Having seen Gone with the Wind and Lawrence of Arabia go through the restoration process to HD...I can only say - bring more on.

I believe these lengthen the legacy of the films and introduce them to new audiences.

These stellar classics looking nothing less than amazing after the restore - virtually like looking at a new film for the first time.
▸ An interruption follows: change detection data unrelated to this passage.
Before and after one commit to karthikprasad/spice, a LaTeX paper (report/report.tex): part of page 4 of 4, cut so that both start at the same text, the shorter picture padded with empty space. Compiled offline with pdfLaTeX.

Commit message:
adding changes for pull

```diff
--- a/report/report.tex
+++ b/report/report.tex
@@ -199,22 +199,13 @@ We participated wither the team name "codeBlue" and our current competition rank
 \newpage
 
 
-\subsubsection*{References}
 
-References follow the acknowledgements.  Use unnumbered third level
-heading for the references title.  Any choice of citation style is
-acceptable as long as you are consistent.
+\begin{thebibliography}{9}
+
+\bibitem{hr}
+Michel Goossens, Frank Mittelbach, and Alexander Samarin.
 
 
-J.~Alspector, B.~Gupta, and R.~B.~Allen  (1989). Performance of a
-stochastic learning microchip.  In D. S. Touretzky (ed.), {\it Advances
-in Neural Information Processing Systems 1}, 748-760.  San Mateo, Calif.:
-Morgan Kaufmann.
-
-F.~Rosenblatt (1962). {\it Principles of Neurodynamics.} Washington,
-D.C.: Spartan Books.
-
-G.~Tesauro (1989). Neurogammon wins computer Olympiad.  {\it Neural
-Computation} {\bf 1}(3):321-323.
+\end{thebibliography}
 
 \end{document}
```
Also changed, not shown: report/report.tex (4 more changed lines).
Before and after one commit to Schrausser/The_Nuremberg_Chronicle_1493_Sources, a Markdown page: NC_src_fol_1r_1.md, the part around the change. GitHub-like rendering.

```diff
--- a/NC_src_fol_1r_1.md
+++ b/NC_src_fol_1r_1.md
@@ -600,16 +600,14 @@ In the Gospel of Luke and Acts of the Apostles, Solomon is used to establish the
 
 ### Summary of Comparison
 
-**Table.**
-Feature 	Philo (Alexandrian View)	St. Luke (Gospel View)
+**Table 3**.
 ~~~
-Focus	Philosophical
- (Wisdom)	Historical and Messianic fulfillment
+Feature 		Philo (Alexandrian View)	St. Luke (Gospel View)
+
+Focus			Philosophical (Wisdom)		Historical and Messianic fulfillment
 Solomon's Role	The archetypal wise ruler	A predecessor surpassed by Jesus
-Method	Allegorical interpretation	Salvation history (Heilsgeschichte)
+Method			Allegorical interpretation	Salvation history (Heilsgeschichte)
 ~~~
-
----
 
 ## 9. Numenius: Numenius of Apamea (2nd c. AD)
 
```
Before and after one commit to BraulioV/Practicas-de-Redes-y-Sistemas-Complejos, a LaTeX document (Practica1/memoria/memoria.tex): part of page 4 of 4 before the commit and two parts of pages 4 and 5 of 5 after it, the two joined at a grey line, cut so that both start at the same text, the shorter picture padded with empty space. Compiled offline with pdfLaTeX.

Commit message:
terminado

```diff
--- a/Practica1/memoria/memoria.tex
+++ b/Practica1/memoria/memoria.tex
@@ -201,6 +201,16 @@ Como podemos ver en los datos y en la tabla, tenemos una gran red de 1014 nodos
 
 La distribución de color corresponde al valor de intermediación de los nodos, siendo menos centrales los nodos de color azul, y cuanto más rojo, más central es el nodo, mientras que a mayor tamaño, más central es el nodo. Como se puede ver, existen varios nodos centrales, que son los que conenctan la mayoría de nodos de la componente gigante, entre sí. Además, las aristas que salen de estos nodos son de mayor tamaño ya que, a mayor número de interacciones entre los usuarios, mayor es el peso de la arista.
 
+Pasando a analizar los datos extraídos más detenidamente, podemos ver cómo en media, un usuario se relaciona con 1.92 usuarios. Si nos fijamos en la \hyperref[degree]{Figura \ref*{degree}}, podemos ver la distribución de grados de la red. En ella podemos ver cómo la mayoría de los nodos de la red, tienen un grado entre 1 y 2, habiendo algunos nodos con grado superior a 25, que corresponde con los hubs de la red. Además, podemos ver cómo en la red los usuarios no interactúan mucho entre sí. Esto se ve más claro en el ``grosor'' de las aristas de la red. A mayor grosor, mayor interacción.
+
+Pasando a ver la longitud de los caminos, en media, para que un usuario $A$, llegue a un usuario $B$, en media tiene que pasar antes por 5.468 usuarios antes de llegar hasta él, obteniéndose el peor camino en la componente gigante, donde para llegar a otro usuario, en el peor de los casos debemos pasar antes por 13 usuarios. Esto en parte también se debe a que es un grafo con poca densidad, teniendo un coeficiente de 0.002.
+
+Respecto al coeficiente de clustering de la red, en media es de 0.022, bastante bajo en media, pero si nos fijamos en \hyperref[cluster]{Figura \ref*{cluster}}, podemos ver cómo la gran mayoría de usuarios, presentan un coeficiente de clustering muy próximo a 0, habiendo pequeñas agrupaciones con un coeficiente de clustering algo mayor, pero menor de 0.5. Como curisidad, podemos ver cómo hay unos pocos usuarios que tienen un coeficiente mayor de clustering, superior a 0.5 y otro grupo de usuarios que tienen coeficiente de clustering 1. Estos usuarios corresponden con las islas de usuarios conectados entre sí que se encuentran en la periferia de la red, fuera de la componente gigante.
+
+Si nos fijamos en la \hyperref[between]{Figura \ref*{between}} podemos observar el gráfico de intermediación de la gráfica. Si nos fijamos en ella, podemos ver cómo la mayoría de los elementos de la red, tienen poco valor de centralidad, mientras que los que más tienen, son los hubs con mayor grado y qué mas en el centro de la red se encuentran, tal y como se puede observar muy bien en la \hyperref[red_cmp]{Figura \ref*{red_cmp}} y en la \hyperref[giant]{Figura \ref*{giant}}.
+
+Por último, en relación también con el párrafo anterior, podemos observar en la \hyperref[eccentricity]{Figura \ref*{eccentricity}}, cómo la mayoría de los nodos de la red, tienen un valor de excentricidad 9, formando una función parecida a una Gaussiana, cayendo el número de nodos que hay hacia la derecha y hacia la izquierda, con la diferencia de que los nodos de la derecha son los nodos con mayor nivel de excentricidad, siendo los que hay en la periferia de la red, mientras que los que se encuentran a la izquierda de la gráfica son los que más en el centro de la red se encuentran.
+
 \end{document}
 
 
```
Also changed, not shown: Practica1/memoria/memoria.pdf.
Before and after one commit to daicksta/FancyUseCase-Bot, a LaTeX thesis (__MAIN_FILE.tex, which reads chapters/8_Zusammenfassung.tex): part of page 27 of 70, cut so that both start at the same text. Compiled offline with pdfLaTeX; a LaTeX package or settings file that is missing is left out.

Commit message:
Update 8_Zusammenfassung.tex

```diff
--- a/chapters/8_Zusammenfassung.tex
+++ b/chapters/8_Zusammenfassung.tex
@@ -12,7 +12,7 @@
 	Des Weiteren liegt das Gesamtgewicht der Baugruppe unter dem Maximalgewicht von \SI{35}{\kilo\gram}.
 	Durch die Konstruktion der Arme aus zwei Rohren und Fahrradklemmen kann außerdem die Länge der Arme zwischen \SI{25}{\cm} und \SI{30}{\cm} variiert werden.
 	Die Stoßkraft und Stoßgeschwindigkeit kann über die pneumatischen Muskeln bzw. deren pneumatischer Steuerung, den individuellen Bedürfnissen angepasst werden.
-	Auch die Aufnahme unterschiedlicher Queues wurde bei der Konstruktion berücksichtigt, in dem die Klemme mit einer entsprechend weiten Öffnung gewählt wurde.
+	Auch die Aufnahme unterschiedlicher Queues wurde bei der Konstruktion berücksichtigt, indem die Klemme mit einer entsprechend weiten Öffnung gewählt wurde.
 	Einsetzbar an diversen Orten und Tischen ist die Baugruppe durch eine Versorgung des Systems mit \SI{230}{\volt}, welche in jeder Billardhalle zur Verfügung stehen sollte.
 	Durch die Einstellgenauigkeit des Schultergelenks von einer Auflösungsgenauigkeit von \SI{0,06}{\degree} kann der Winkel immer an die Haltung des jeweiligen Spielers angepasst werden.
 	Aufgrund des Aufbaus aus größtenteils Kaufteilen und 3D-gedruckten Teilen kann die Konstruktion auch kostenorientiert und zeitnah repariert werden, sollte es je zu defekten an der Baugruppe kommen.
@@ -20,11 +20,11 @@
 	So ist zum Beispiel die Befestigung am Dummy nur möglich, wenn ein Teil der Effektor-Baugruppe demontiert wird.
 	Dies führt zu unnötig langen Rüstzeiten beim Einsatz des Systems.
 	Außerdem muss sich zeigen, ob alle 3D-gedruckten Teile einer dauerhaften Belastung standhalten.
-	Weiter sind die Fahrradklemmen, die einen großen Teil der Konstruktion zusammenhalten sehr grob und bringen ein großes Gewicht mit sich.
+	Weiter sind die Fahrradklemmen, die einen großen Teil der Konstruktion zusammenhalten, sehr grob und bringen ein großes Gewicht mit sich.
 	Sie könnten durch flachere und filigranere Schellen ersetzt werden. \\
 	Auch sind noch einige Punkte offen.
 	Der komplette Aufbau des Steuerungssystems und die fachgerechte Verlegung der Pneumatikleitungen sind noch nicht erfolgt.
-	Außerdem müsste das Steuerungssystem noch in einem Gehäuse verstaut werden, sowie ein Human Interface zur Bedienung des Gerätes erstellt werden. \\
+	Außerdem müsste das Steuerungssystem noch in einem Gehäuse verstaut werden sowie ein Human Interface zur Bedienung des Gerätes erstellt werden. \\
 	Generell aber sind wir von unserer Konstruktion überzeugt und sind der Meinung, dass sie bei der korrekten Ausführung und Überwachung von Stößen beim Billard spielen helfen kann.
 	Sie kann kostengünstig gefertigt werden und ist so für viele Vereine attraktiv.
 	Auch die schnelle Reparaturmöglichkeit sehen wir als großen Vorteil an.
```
I saw not one ounce of anything that removed and substance or content from the original (and yes, I saw both of these in their original formats a long time ago).

While I respect the purist views on films, I also recognize these same arguments crept out when color was first introduced into motion pictures.

The movies somehow survived.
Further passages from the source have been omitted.